Social media engagement is at such tremendous scale that marketers with the right partner can determine which TV show, celebrity or YouTube channel is most engaged with its brand. By monitoring these social interactions daily, they get a near-real-time view into how brand audiences’ social engagements change over time.

This creates a feedback loop where affinity plays a key role in strategy, activation/execution and measurement—every association that the consumer makes with a brand has the potential to be a new audience that brand can target.

Last fall, when Sunday Night Football was experiencing its ratings decline, E! Online was home to some of its digital ads, according to Moat Pro.

As shown in the chart below, while it was maintaining social affinity with SNF, website Trailer Addict’s social affinity with the program grew 25 percent. That’s not to say that Trailer Addict is necessarily a better ad buy for Sunday Night Football, but audiences’ loyalty and attention are constantly shifting in the current media landscape. Leveraging Trailer Addict’s audiences in programmatic or targeting them on social are opportunities to bring them into the SNF fold.

This premise doesn’t just apply to sports franchises. Even a brand like Snickers should constantly have its finger on the social affinity pulse.

Charting just two TV show affinities demonstrates how preferences of Snickers engagers—made up of both existing Snickers buyers and prospective new audiences—can evolve. In the spring of 2016, the top TV show affinity for Snickers fans was Family Guy, but by the end of June, Love & Hip Hop surpassed it and has remained the top TV show ever since.

This information is not just a “nice to know”—the data translate into a prescriptive action plan for Snickers:

  • Running TV ads in or creating branded content with Love & Hip Hop to move the needle even more and create a more receptive audience base for Snickers among fans of the show.
  • Using Love & Hip Hop and related terms or phrases to extend reach and relevancy in social, mobile, display or search campaigns.
  • Activating these audiences via programmatic branding.

How a marketer engages with social affinity data depends on that marketer’s goals.

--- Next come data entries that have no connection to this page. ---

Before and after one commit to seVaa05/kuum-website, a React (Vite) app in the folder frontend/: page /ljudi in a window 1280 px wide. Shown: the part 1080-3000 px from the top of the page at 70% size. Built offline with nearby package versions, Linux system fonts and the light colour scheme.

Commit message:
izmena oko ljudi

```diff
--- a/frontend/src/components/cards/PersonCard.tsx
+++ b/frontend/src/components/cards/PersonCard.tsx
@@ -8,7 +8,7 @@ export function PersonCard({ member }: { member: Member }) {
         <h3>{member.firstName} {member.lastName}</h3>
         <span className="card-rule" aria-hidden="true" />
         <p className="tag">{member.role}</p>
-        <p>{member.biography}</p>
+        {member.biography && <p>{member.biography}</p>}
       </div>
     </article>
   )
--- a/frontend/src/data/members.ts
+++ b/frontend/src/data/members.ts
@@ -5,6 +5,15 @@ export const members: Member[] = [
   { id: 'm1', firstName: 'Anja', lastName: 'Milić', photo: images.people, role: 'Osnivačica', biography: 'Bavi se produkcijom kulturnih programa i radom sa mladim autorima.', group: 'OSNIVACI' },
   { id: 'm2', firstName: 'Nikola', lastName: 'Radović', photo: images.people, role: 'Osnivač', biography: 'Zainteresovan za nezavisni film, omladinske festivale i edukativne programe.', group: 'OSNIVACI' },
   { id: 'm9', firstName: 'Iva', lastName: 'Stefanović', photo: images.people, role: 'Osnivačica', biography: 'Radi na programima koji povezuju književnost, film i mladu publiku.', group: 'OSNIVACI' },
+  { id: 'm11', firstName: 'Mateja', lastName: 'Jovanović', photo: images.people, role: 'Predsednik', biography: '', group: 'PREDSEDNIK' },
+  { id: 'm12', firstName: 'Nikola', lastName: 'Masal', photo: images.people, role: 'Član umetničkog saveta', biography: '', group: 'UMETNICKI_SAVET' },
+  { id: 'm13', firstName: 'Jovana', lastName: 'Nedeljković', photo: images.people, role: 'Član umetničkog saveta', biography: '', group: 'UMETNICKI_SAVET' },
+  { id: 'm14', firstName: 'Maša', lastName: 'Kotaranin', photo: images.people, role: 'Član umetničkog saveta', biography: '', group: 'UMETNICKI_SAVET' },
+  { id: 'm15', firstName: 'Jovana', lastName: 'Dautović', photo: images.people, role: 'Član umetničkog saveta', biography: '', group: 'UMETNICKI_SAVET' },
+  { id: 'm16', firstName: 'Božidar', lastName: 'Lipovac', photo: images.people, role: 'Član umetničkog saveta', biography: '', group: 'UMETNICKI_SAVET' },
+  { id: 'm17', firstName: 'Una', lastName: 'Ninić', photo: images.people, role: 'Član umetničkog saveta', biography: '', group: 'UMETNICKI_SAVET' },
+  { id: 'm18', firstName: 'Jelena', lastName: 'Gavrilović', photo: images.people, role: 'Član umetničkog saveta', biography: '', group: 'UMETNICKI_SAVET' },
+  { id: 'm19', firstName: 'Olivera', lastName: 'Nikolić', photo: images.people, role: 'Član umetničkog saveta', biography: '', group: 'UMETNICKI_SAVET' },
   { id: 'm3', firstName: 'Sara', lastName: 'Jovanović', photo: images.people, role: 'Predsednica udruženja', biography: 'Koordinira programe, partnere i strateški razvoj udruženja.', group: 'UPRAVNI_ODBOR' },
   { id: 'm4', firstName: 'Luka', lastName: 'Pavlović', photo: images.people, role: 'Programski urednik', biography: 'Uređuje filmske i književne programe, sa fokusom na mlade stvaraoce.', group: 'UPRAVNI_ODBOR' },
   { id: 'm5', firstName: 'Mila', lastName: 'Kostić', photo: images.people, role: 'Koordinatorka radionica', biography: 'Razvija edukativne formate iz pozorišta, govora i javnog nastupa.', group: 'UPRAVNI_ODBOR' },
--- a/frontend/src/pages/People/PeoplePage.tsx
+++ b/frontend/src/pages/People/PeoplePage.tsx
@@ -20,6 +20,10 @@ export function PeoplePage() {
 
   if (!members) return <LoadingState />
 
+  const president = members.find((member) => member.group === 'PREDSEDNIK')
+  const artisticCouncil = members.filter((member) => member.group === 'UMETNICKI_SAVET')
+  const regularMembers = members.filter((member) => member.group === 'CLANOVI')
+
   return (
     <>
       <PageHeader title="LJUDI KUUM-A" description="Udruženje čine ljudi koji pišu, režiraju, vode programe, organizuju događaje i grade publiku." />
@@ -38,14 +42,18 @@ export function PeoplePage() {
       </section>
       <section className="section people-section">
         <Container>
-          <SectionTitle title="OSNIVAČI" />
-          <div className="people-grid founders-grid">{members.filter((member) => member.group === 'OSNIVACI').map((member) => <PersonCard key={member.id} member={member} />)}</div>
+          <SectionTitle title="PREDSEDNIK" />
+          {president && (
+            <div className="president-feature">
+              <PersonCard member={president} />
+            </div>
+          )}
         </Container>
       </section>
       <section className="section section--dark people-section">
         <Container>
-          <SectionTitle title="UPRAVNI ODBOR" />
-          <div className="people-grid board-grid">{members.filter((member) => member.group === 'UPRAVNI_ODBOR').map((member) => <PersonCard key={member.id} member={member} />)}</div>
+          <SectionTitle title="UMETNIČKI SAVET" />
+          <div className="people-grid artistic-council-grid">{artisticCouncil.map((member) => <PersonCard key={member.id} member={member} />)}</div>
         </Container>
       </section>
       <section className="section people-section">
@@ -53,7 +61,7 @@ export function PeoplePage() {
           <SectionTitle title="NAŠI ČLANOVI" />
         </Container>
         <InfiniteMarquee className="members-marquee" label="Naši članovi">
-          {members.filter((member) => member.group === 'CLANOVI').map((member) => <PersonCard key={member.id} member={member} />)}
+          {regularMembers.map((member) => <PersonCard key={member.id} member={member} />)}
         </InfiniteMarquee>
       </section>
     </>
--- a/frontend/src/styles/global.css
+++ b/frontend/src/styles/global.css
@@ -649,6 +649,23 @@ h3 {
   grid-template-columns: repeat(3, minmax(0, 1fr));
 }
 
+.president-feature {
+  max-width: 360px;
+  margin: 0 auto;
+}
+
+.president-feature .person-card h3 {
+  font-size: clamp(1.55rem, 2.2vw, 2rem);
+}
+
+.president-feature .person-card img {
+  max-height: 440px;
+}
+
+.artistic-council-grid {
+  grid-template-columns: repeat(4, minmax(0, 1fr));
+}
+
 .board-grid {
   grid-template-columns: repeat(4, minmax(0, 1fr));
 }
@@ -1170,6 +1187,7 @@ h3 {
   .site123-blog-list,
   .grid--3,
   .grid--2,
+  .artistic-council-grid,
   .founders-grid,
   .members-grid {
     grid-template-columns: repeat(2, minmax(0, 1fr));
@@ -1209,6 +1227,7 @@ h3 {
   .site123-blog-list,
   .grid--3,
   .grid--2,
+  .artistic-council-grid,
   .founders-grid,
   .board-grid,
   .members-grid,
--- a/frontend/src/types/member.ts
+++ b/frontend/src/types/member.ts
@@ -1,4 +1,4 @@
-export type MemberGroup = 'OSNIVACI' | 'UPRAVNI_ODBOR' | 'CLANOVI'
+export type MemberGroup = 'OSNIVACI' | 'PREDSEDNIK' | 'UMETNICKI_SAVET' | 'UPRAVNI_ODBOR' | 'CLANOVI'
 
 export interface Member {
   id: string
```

Engaging continuously with consumers is presumably easier for products with longer purchase cycles, such as automobiles, where service reminders are easy points of entry.

Social affinities offer a way to level the playing field. With social affinities as part of their marketing toolbox, even brands that have a consumer journey as short as the trip to the checkout counter will have a way to find their next best customer.

Acquiring new customers is the best way to grow a brand, and nothing demonstrates more value to current consumers than a brand that relates to them in the most relevant context.

Using social affinities to find the most relevant context is like getting a loved one the perfect gift. You can ask them what they want or get them something based on what they already have, or you can actively listen for clues and signals that will help you predict what they want, which is what measuring social affinities can do for brands.

As many experts will tell you, discovery keeps relationships—both business and personal—exciting and rewarding.

J.T. Compeau is a client services lead at predictive branding platform AffinityAnswers.

Image courtesy of stevanovicigor/iStock.

Publish date: April 24, 2017 © 2020 Adweek, LLC. - All Rights Reserved and NOT FOR REPRINT